● **Required action**: Your answer should restate each line of the data below word for word.

● **Data section**:
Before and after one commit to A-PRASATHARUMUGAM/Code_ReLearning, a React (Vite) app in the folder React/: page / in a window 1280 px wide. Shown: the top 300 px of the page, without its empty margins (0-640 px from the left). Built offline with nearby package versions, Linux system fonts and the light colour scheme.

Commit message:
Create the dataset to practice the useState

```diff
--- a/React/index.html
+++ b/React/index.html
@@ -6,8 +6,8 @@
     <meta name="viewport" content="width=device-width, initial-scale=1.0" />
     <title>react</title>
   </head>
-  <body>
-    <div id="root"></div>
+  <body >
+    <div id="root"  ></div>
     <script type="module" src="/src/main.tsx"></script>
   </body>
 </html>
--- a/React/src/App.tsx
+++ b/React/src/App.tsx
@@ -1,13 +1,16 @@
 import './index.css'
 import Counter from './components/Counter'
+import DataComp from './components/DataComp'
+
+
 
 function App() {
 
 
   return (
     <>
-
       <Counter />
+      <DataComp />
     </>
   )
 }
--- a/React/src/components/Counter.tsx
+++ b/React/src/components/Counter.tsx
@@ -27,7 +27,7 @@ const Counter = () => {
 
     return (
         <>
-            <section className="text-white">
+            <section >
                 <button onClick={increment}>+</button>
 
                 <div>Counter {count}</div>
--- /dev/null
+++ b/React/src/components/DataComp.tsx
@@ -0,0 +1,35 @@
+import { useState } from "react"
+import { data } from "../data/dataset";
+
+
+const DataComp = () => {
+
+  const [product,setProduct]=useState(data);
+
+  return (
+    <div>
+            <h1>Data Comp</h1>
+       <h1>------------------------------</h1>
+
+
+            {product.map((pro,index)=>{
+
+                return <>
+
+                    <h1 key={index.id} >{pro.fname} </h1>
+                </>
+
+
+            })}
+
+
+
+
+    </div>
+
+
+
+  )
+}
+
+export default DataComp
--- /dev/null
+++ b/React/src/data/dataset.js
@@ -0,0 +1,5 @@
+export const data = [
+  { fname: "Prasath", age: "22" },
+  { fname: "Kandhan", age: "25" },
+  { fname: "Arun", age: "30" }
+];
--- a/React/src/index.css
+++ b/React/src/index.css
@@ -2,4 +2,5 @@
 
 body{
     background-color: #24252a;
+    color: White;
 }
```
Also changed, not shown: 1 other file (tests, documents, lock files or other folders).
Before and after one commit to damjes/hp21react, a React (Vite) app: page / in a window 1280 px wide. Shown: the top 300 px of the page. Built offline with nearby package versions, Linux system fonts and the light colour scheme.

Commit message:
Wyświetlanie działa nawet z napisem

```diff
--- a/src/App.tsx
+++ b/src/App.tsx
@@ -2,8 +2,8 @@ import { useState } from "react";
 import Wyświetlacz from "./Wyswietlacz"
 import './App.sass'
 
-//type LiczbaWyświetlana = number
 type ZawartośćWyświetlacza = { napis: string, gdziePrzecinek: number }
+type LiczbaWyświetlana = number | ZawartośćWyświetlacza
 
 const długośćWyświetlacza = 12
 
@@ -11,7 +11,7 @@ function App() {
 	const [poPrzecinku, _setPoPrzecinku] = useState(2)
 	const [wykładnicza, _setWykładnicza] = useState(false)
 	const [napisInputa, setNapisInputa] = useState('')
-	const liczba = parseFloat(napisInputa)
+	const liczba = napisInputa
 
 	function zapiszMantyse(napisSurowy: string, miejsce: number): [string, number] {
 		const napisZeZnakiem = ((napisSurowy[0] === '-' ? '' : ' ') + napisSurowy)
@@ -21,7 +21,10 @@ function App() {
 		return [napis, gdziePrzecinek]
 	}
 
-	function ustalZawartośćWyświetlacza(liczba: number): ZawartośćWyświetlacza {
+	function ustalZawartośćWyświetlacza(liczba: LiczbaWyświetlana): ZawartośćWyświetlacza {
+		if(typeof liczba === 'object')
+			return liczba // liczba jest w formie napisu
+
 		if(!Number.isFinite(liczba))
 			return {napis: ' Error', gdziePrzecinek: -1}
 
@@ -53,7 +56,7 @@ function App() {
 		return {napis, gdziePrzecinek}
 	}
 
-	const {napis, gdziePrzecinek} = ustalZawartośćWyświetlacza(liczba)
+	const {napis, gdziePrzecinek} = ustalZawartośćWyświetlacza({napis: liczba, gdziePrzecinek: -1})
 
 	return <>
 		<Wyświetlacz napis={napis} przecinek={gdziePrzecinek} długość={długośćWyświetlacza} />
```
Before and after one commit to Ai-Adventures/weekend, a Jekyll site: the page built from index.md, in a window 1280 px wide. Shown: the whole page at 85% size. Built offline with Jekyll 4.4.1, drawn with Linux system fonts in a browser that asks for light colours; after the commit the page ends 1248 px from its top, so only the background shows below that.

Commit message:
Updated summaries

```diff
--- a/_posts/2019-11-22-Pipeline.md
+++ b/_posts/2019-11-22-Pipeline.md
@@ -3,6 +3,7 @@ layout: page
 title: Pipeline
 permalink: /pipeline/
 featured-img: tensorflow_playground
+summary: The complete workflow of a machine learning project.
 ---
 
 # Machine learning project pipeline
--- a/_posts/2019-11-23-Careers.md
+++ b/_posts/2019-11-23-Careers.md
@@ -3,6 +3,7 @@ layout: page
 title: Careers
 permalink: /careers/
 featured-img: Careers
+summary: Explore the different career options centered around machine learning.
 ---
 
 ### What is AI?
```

● **Problem solution**:
Before and after one commit to A-PRASATHARUMUGAM/Code_ReLearning, a React (Vite) app in the folder React/: page / in a window 1280 px wide. Shown: the top 300 px of the page, without its empty margins (0-640 px from the left). Built offline with nearby package versions, Linux system fonts and the light colour scheme.

Commit message:
Create the dataset to practice the useState

```diff
--- a/React/index.html
+++ b/React/index.html
@@ -6,8 +6,8 @@
     <meta name="viewport" content="width=device-width, initial-scale=1.0" />
     <title>react</title>
   </head>
-  <body>
-    <div id="root"></div>
+  <body >
+    <div id="root"  ></div>
     <script type="module" src="/src/main.tsx"></script>
   </body>
 </html>
--- a/React/src/App.tsx
+++ b/React/src/App.tsx
@@ -1,13 +1,16 @@
 import './index.css'
 import Counter from './components/Counter'
+import DataComp from './components/DataComp'
+
+
 
 function App() {
 
 
   return (
     <>
-
       <Counter />
+      <DataComp />
     </>
   )
 }
--- a/React/src/components/Counter.tsx
+++ b/React/src/components/Counter.tsx
@@ -27,7 +27,7 @@ const Counter = () => {
 
     return (
         <>
-            <section className="text-white">
+            <section >
                 <button onClick={increment}>+</button>
 
                 <div>Counter {count}</div>
--- /dev/null
+++ b/React/src/components/DataComp.tsx
@@ -0,0 +1,35 @@
+import { useState } from "react"
+import { data } from "../data/dataset";
+
+
+const DataComp = () => {
+
+  const [product,setProduct]=useState(data);
+
+  return (
+    <div>
+            <h1>Data Comp</h1>
+       <h1>------------------------------</h1>
+
+
+            {product.map((pro,index)=>{
+
+                return <>
+
+                    <h1 key={index.id} >{pro.fname} </h1>
+                </>
+
+
+            })}
+
+
+
+
+    </div>
+
+
+
+  )
+}
+
+export default DataComp
--- /dev/null
+++ b/React/src/data/dataset.js
@@ -0,0 +1,5 @@
+export const data = [
+  { fname: "Prasath", age: "22" },
+  { fname: "Kandhan", age: "25" },
+  { fname: "Arun", age: "30" }
+];
--- a/React/src/index.css
+++ b/React/src/index.css
@@ -2,4 +2,5 @@
 
 body{
     background-color: #24252a;
+    color: White;
 }
```
Also changed, not shown: 1 other file (tests, documents, lock files or other folders).
Before and after one commit to damjes/hp21react, a React (Vite) app: page / in a window 1280 px wide. Shown: the top 300 px of the page. Built offline with nearby package versions, Linux system fonts and the light colour scheme.

Commit message:
Wyświetlanie działa nawet z napisem

```diff
--- a/src/App.tsx
+++ b/src/App.tsx
@@ -2,8 +2,8 @@ import { useState } from "react";
 import Wyświetlacz from "./Wyswietlacz"
 import './App.sass'
 
-//type LiczbaWyświetlana = number
 type ZawartośćWyświetlacza = { napis: string, gdziePrzecinek: number }
+type LiczbaWyświetlana = number | ZawartośćWyświetlacza
 
 const długośćWyświetlacza = 12
 
@@ -11,7 +11,7 @@ function App() {
 	const [poPrzecinku, _setPoPrzecinku] = useState(2)
 	const [wykładnicza, _setWykładnicza] = useState(false)
 	const [napisInputa, setNapisInputa] = useState('')
-	const liczba = parseFloat(napisInputa)
+	const liczba = napisInputa
 
 	function zapiszMantyse(napisSurowy: string, miejsce: number): [string, number] {
 		const napisZeZnakiem = ((napisSurowy[0] === '-' ? '' : ' ') + napisSurowy)
@@ -21,7 +21,10 @@ function App() {
 		return [napis, gdziePrzecinek]
 	}
 
-	function ustalZawartośćWyświetlacza(liczba: number): ZawartośćWyświetlacza {
+	function ustalZawartośćWyświetlacza(liczba: LiczbaWyświetlana): ZawartośćWyświetlacza {
+		if(typeof liczba === 'object')
+			return liczba // liczba jest w formie napisu
+
 		if(!Number.isFinite(liczba))
 			return {napis: ' Error', gdziePrzecinek: -1}
 
@@ -53,7 +56,7 @@ function App() {
 		return {napis, gdziePrzecinek}
 	}
 
-	const {napis, gdziePrzecinek} = ustalZawartośćWyświetlacza(liczba)
+	const {napis, gdziePrzecinek} = ustalZawartośćWyświetlacza({napis: liczba, gdziePrzecinek: -1})
 
 	return <>
 		<Wyświetlacz napis={napis} przecinek={gdziePrzecinek} długość={długośćWyświetlacza} />
```
Before and after one commit to Ai-Adventures/weekend, a Jekyll site: the page built from index.md, in a window 1280 px wide. Shown: the whole page at 85% size. Built offline with Jekyll 4.4.1, drawn with Linux system fonts in a browser that asks for light colours; after the commit the page ends 1248 px from its top, so only the background shows below that.

Commit message:
Updated summaries

```diff
--- a/_posts/2019-11-22-Pipeline.md
+++ b/_posts/2019-11-22-Pipeline.md
@@ -3,6 +3,7 @@ layout: page
 title: Pipeline
 permalink: /pipeline/
 featured-img: tensorflow_playground
+summary: The complete workflow of a machine learning project.
 ---
 
 # Machine learning project pipeline
--- a/_posts/2019-11-23-Careers.md
+++ b/_posts/2019-11-23-Careers.md
@@ -3,6 +3,7 @@ layout: page
 title: Careers
 permalink: /careers/
 featured-img: Careers
+summary: Explore the different career options centered around machine learning.
 ---
 
 ### What is AI?
```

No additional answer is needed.